╔══
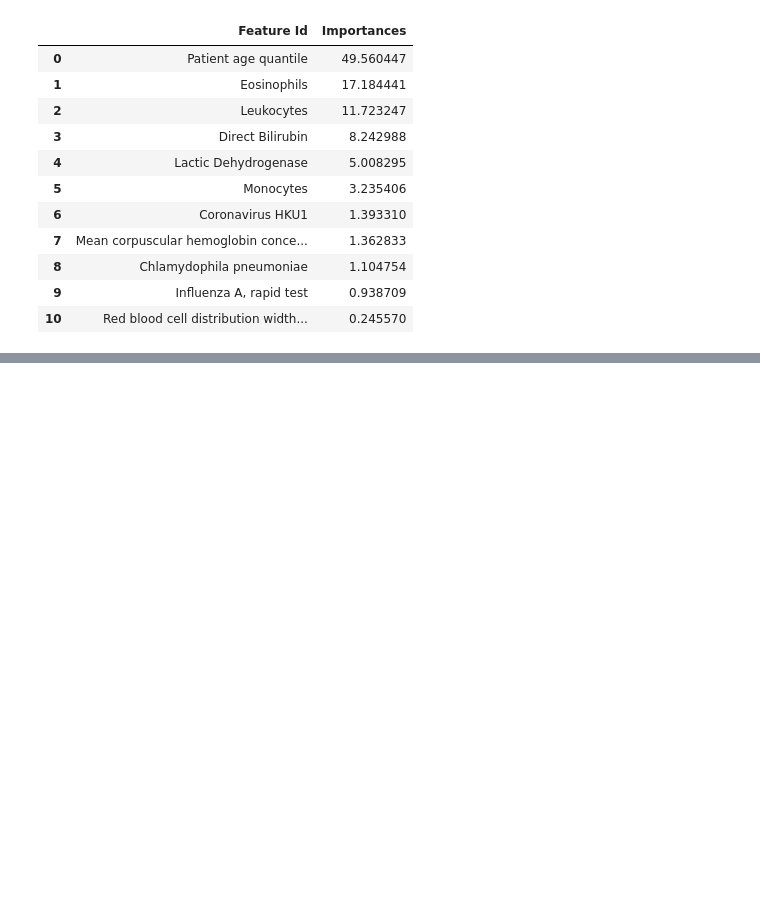
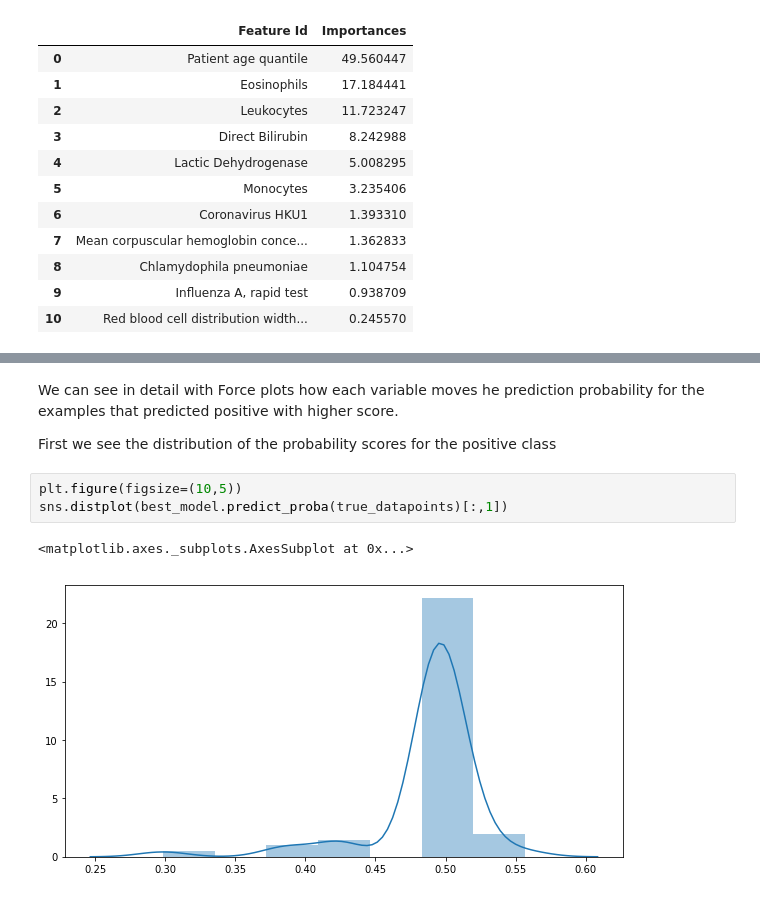
Before and after one commit to leandromaf/covid19-test-prediction, a Jupyter notebook: notebooks/COVID_Tests_results_prediction_with_Catboost.ipynb, the cells around one changed output, grey strips where cells are left out. Cells and saved outputs as stored; diff of their text form; blank space fills up the shorter version.

```diff
--- a/notebooks/COVID_Tests_results_prediction_with_Catboost.ipynb
+++ b/notebooks/COVID_Tests_results_prediction_with_Catboost.ipynb
@@ -734,0 +657,10 @@ for i in range(important_features.shape[0]):
+# %% [markdown]
+We can see in detail with Force plots how each variable moves he prediction probability for the examples that predicted positive with higher score.
+
+First we see the distribution of the probability scores for the positive class
+# %%
+plt.figure(figsize=(10,5))
+sns.distplot(best_model.predict_proba(true_datapoints)[:,1])
+# %% [output]
+<matplotlib.axes._subplots.AxesSubplot at 0x...>
+[figure, added]
```
Also changed, not shown: parts of 35 cells of this notebook, 1 other file.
╚══
→ **EXERCISE**: Wherever the string "notebooks" appears in the data above, report the whole line.

→ **RESULT FOR THIS EXERCISE**:
Before and after one commit to leandromaf/covid19-test-prediction, a Jupyter notebook: notebooks/COVID_Tests_results_prediction_with_Catboost.ipynb, the cells around one changed output, grey strips where cells are left out. Cells and saved outputs as stored; diff of their text form; blank space fills up the shorter version.
--- a/notebooks/COVID_Tests_results_prediction_with_Catboost.ipynb
+++ b/notebooks/COVID_Tests_results_prediction_with_Catboost.ipynb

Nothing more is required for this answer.